▶ [About this task]:
Find every line in the data that contains the word "Improve". Return each of those lines.

▶ [Data provided]:
>>>>
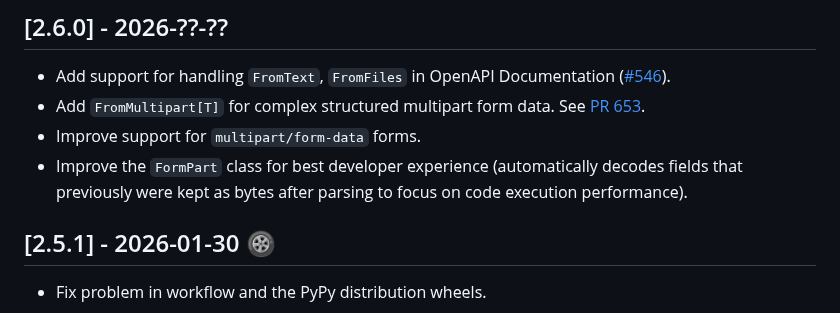
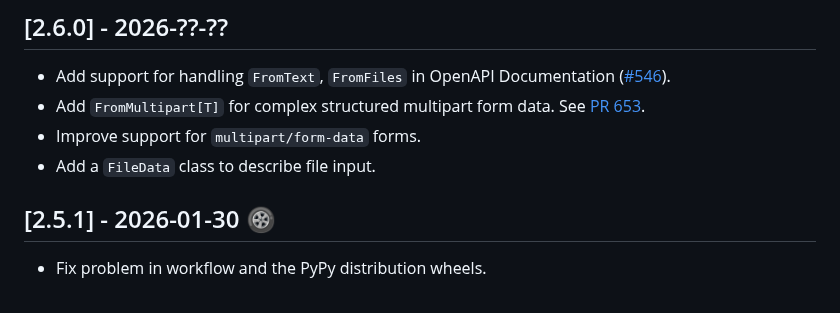
Before and after one commit to Neoteroi/BlackSheep, a Markdown page: CHANGELOG.md, the part around the change. Rendered like a GitHub page.

```diff
--- a/CHANGELOG.md
+++ b/CHANGELOG.md
@@ -10,9 +10,7 @@ and this project adheres to [Semantic Versioning](https://semver.org/spec/v2.0.0
 - Add support for handling `FromText`, `FromFiles` in OpenAPI Documentation ([#546](https://github.com/Neoteroi/BlackSheep/issues/546)).
 - Add `FromMultipart[T]` for complex structured multipart form data. See [PR 653](https://github.com/Neoteroi/BlackSheep/pull/653).
 - Improve support for `multipart/form-data` forms.
-- Improve the `FormPart` class for best developer experience (automatically decodes fields
-  that previously were kept as bytes after parsing to focus on code execution
-  performance).
+- Add a `FileData` class to describe file input.
 
 ## [2.5.1] - 2026-01-30 :wheel:
 
```
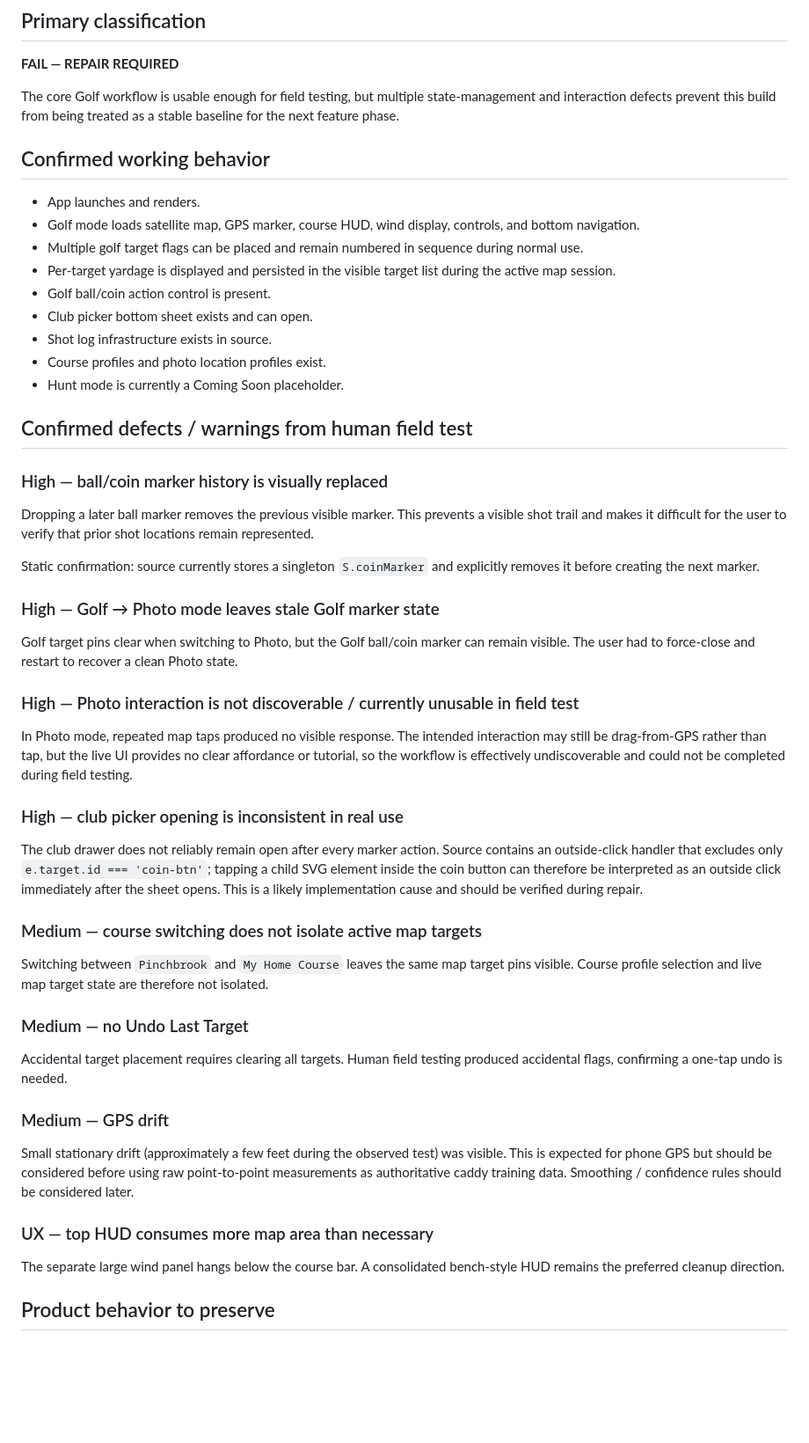
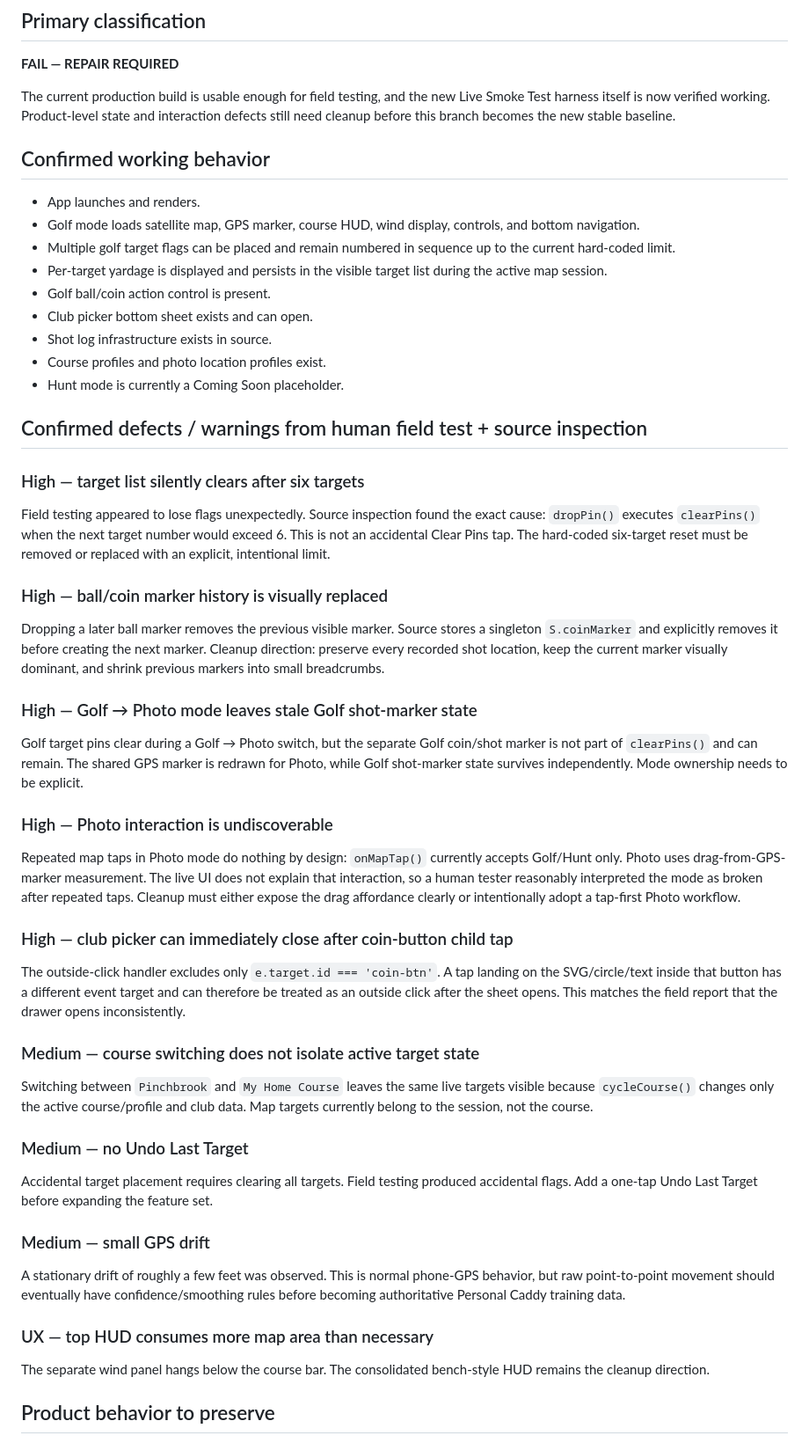
Before and after one commit to phshbone/thirdeye, a Markdown page: SMOKE-TEST-BASELINE.md, the part around one of its changes. Shown at 88% size. Rendered like a GitHub page; blank space fills up the shorter version.

Commit message:
Document Third Eye live-test result and exact cleanup defects

```diff
--- a/SMOKE-TEST-BASELINE.md
+++ b/SMOKE-TEST-BASELINE.md
@@ -8,47 +8,48 @@ Production target: `https://phshbone.github.io/thirdeye/`
 
 **FAIL — REPAIR REQUIRED**
 
-The core Golf workflow is usable enough for field testing, but multiple state-management and interaction defects prevent this build from being treated as a stable baseline for the next feature phase.
+The current production build is usable enough for field testing, and the new Live Smoke Test harness itself is now verified working. Product-level state and interaction defects still need cleanup before this branch becomes the new stable baseline.
 
 ## Confirmed working behavior
 
 - App launches and renders.
 - Golf mode loads satellite map, GPS marker, course HUD, wind display, controls, and bottom navigation.
-- Multiple golf target flags can be placed and remain numbered in sequence during normal use.
-- Per-target yardage is displayed and persisted in the visible target list during the active map session.
+- Multiple golf target flags can be placed and remain numbered in sequence up to the current hard-coded limit.
+- Per-target yardage is displayed and persists in the visible target list during the active map session.
 - Golf ball/coin action control is present.
 - Club picker bottom sheet exists and can open.
 - Shot log infrastructure exists in source.
 - Course profiles and photo location profiles exist.
 - Hunt mode is currently a Coming Soon placeholder.
 
-## Confirmed defects / warnings from human field test
+## Confirmed defects / warnings from human field test + source inspection
+
+### High — target list silently clears after six targets
+Field testing appeared to lose flags unexpectedly. Source inspection found the exact cause: `dropPin()` executes `clearPins()` when the next target number would exceed 6. This is not an accidental Clear Pins tap. The hard-coded six-target reset must be removed or replaced with an explicit, intentional limit.
 
 ### High — ball/coin marker history is visually replaced
-Dropping a later ball marker removes the previous visible marker. This prevents a visible shot trail and makes it difficult for the user to verify that prior shot locations remain represented.
+Dropping a later ball marker removes the previous visible marker. Source stores a singleton `S.coinMarker` and explicitly removes it before creating the next marker. Cleanup direction: preserve every recorded shot location, keep the current marker visually dominant, and shrink previous markers into small breadcrumbs.
 
-Static confirmation: source currently stores a singleton `S.coinMarker` and explicitly removes it before creating the next marker.
+### High — Golf → Photo mode leaves stale Golf shot-marker state
+Golf target pins clear during a Golf → Photo switch, but the separate Golf coin/shot marker is not part of `clearPins()` and can remain. The shared GPS marker is redrawn for Photo, while Golf shot-marker state survives independently. Mode ownership needs to be explicit.
 
-### High — Golf → Photo mode leaves stale Golf marker state
-Golf target pins clear when switching to Photo, but the Golf ball/coin marker can remain visible. The user had to force-close and restart to recover a clean Photo state.
+### High — Photo interaction is undiscoverable
+Repeated map taps in Photo mode do nothing by design: `onMapTap()` currently accepts Golf/Hunt only. Photo uses drag-from-GPS-marker measurement. The live UI does not explain that interaction, so a human tester reasonably interpreted the mode as broken after repeated taps. Cleanup must either expose the drag affordance clearly or intentionally adopt a tap-first Photo workflow.
 
-### High — Photo interaction is not discoverable / currently unusable in field test
-In Photo mode, repeated map taps produced no visible response. The intended interaction may still be drag-from-GPS rather than tap, but the live UI provides no clear affordance or tutorial, so the workflow is effectively undiscoverable and could not be completed during field testing.
+### High — club picker can immediately close after coin-button child tap
+The outside-click handler excludes only `e.target.id === 'coin-btn'`. A tap landing on the SVG/circle/text inside that button has a different event target and can therefore be treated as an outside click after the sheet opens. This matches the field report that the drawer opens inconsistently.
 
-### High — club picker opening is inconsistent in real use
-The club drawer does not reliably remain open after every marker action. Source contains an outside-click handler that excludes only `e.target.id === 'coin-btn'`; tapping a child SVG element inside the coin button can therefore be interpreted as an outside click immediately after the sheet opens. This is a likely implementation cause and should be verified during repair.
-
-### Medium — course switching does not isolate active map targets
-Switching between `Pinchbrook` and `My Home Course` leaves the same map target pins visible. Course profile selection and live map target state are therefore not isolated.
+### Medium — course switching does not isolate active target state
+Switching between `Pinchbrook` and `My Home Course` leaves the same live targets visible because `cycleCourse()` changes only the active course/profile and club data. Map targets currently belong to the session, not the course.
 
 ### Medium — no Undo Last Target
-Accidental target placement requires clearing all targets. Human field testing produced accidental flags, confirming a one-tap undo is needed.
+Accidental target placement requires clearing all targets. Field testing produced accidental flags. Add a one-tap Undo Last Target before expanding the feature set.
 
-### Medium — GPS drift
-Small stationary drift (approximately a few feet during the observed test) was visible. This is expected for phone GPS but should be considered before using raw point-to-point measurements as authoritative caddy training data. Smoothing / confidence rules should be considered later.
+### Medium — small GPS drift
+A stationary drift of roughly a few feet was observed. This is normal phone-GPS behavior, but raw point-to-point movement should eventually have confidence/smoothing rules before becoming authoritative Personal Caddy training data.
 
 ### UX — top HUD consumes more map area than necessary
-The separate large wind panel hangs below the course bar. A consolidated bench-style HUD remains the preferred cleanup direction.
+The separate wind panel hangs below the course bar. The consolidated bench-style HUD remains the cleanup direction.
 
 ## Product behavior to preserve
 
```
Also changed, not shown: other parts of SMOKE-TEST-BASELINE.md (+25 -13 lines).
<<<<
▶ [Result of the task]:
 - Improve support for `multipart/form-data` forms.
-- Improve the `FormPart` class for best developer experience (automatically decodes fields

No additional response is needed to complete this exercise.